• [Task to complete] This task calls for copying every line in the data below that contains the word "link".

• [Records to use]

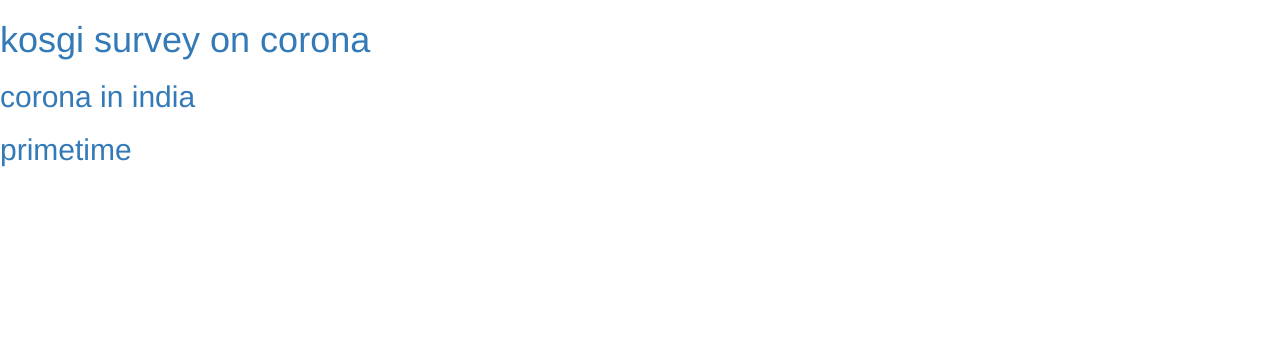
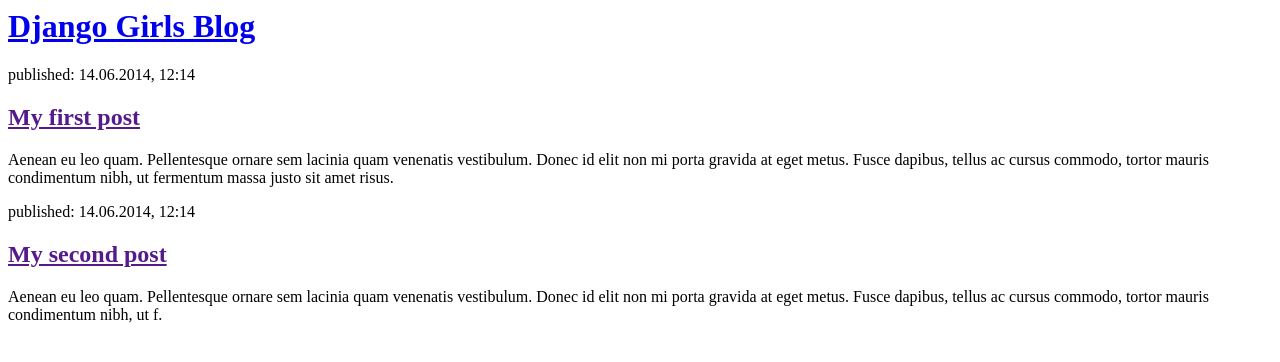
Before and after one commit to kosginitin/my-first-blog, a Django app: page / in a window 1280 px wide. Shown: the top 362 px of the page. Run offline with Django 3.2, Linux system fonts and the light colour scheme; some libraries are stand-ins or nearby versions.

Commit message:
Changed the HTML for the site.

```diff
--- a/blog/templates/blog/post_list.html
+++ b/blog/templates/blog/post_list.html
@@ -1,24 +1,22 @@
 <html>
     <head>
-	<link rel="stylesheet" href="//maxcdn.bootstrapcdn.com/bootstrap/3.2.0/css/bootstrap.min.css">
-	<link rel="stylesheet" href="//maxcdn.bootstrapcdn.com/bootstrap/3.2.0/css/bootstrap-theme.min.css">
-        <title>kosgi's blog</title>
+        <title>Django Girls blog</title>
     </head>
     <body>
         <div>
-            <h1><a href="https://www.worldometers.info/coronavirus/">kosgi survey on corona</a></h1>
+            <h1><a href="/">Django Girls Blog</a></h1>
         </div>
 
         <div>
-
-            <h2><a href="https://timesofindia.indiatimes.com/india/coronavirus-india-live-news-updates-total-number-of-covid-cases-in-india-count-state-wise-death-toll/liveblog/75000767.cms">corona in india</a></h2>
-
+            <p>published: 14.06.2014, 12:14</p>
+            <h2><a href="">My first post</a></h2>
+            <p>Aenean eu leo quam. Pellentesque ornare sem lacinia quam venenatis vestibulum. Donec id elit non mi porta gravida at eget metus. Fusce dapibus, tellus ac cursus commodo, tortor mauris condimentum nibh, ut fermentum massa justo sit amet risus.</p>
         </div>
 
         <div>
-
-            <h2><a href="https://www.primevideo.com/">primetime</a></h2>
-
+            <p>published: 14.06.2014, 12:14</p>
+            <h2><a href="">My second post</a></h2>
+            <p>Aenean eu leo quam. Pellentesque ornare sem lacinia quam venenatis vestibulum. Donec id elit non mi porta gravida at eget metus. Fusce dapibus, tellus ac cursus commodo, tortor mauris condimentum nibh, ut f.</p>
         </div>
     </body>
 </html>
--- a/blog/views.py
+++ b/blog/views.py
@@ -1,5 +1,7 @@
 from django.shortcuts import render
+from django.utils import timezone
+from .models import Post
 
-# Create your views here.
 def post_list(request):
-    return render(request, 'blog/post_list.html', {})
+    posts = Post.objects.filter(published_date__lte=timezone.now()).order_by('published_date')
+    return render(request, 'blog/post_list.html', {'posts': posts})
```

• [Answer to this exercise]
-	<link rel="stylesheet" href="//maxcdn.bootstrapcdn.com/bootstrap/3.2.0/css/bootstrap.min.css">
-	<link rel="stylesheet" href="//maxcdn.bootstrapcdn.com/bootstrap/3.2.0/css/bootstrap-theme.min.css">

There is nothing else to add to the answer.